7. Organize your e-mail into folders like asap, ongoing, cc, etc. Put all the stuff you want done today in the asap. This is a must if you spend 70% of your workday in your Outlook. This sounds bloody depressive when I think of it, but I think it rings true for many office jobs these days.

8. If you lead a team or just work in one invest in a project management tool. I’ve tried many of them like Basecamp, ApolloHQ, Teamproject, but the one that fit my needs best was MyIntervals. It doesn’t looks so hot but does the trick and more.

9. FOCUS! Don’t try to learn scuba-diving, unicycling and horse-riding over the same period of time. Prioritize what you want and need to do the most and just DO IT. Nike got it right from the get-go. Just Do It. I just to waste time on a trillion hobbies but I’ve cut down. Priority 1: Family 2: My health (including exercise) 3: My Career 4: The rest.

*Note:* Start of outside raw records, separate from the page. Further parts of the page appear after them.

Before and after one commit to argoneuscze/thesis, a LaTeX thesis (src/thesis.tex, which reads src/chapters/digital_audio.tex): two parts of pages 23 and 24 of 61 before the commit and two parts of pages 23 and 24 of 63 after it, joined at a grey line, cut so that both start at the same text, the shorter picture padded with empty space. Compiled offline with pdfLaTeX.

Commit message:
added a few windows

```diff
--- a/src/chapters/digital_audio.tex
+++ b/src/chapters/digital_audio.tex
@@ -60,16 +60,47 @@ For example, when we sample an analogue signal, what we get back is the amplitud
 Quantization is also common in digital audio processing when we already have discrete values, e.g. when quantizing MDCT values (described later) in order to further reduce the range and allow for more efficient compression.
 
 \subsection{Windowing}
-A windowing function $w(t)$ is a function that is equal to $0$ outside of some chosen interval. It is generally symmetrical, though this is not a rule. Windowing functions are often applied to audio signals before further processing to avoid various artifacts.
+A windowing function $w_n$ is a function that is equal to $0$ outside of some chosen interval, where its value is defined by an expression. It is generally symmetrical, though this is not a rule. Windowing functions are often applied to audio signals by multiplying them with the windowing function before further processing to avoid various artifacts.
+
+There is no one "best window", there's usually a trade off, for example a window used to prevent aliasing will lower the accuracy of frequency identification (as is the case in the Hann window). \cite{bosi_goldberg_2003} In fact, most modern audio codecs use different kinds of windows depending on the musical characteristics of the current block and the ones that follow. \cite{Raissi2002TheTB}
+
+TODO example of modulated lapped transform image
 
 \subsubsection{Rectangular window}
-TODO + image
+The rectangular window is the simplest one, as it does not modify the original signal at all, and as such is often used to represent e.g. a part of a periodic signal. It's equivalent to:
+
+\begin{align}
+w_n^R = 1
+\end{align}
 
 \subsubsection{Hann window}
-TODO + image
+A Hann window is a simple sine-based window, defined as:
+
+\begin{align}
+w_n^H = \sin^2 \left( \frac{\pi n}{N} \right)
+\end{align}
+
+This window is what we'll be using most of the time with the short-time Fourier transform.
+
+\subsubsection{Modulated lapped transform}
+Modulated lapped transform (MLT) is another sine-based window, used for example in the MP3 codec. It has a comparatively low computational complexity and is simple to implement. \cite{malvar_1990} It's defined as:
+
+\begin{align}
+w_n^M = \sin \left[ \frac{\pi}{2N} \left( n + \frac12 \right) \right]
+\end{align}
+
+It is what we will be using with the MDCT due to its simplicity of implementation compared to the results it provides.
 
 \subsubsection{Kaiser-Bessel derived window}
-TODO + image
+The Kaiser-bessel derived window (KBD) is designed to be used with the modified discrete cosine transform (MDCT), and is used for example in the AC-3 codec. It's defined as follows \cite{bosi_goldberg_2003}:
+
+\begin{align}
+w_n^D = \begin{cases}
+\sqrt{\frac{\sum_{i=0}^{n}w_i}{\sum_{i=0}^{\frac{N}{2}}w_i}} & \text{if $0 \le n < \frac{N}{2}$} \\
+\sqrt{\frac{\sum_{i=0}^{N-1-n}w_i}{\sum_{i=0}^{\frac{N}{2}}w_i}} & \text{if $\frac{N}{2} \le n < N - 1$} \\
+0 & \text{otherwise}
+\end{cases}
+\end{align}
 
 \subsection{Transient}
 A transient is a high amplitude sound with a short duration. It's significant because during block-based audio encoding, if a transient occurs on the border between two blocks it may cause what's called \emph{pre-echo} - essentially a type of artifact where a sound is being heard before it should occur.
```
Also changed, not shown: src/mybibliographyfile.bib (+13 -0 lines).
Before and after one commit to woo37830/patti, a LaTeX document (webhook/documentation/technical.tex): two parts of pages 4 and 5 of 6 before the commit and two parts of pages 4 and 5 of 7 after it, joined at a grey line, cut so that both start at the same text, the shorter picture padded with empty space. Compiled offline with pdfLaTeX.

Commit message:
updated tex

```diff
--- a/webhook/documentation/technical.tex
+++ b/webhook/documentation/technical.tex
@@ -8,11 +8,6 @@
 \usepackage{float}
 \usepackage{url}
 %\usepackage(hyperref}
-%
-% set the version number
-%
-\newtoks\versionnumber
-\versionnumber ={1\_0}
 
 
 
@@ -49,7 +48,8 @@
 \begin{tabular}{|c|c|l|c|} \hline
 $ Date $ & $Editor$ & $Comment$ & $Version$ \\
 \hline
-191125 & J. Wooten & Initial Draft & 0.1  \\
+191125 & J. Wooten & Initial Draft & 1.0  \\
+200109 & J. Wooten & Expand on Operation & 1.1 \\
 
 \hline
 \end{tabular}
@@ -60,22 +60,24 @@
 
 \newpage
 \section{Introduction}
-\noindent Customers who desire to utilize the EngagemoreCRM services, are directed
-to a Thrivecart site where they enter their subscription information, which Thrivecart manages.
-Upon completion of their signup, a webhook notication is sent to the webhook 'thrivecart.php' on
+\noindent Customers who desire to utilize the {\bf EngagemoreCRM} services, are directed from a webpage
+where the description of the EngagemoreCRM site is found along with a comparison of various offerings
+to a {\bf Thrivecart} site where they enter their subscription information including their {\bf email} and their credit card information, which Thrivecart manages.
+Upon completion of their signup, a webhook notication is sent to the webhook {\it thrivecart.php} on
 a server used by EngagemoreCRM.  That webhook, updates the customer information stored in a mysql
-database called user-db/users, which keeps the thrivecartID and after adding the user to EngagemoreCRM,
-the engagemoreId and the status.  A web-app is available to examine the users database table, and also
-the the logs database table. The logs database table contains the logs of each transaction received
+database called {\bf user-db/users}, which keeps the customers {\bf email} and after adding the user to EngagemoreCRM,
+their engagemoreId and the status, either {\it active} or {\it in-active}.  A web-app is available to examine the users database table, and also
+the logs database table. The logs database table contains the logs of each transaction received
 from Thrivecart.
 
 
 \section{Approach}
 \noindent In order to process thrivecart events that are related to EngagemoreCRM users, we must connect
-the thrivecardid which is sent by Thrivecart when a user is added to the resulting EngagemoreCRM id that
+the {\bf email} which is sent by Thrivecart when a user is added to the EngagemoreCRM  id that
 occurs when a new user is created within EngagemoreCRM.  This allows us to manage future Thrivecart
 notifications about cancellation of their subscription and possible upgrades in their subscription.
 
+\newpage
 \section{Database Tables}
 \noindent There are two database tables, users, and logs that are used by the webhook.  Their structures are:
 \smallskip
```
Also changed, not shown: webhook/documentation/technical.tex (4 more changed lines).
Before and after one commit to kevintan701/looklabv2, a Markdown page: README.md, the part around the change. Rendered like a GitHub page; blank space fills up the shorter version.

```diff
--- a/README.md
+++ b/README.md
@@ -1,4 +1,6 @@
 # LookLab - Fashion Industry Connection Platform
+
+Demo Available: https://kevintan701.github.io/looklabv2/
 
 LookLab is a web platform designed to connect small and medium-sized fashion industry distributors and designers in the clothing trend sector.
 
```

10. Don’t stay the extra hour. Maybe if you’re young and you want to show your skills, but as soon as you know who you are, your colleagues will know too. You don’t show skills by working overtime.

11. Avoid meetings. Some of them you have to go to, but then set a goal for them, what do you want to achieve out of the meeting. Because they always seem to drag on and waste your precious time.

12. Turn off the wifi or unplug the internet cable. If you need to write this will minimize the number of distractions the internet provides!

I know this was long so thanks for listening!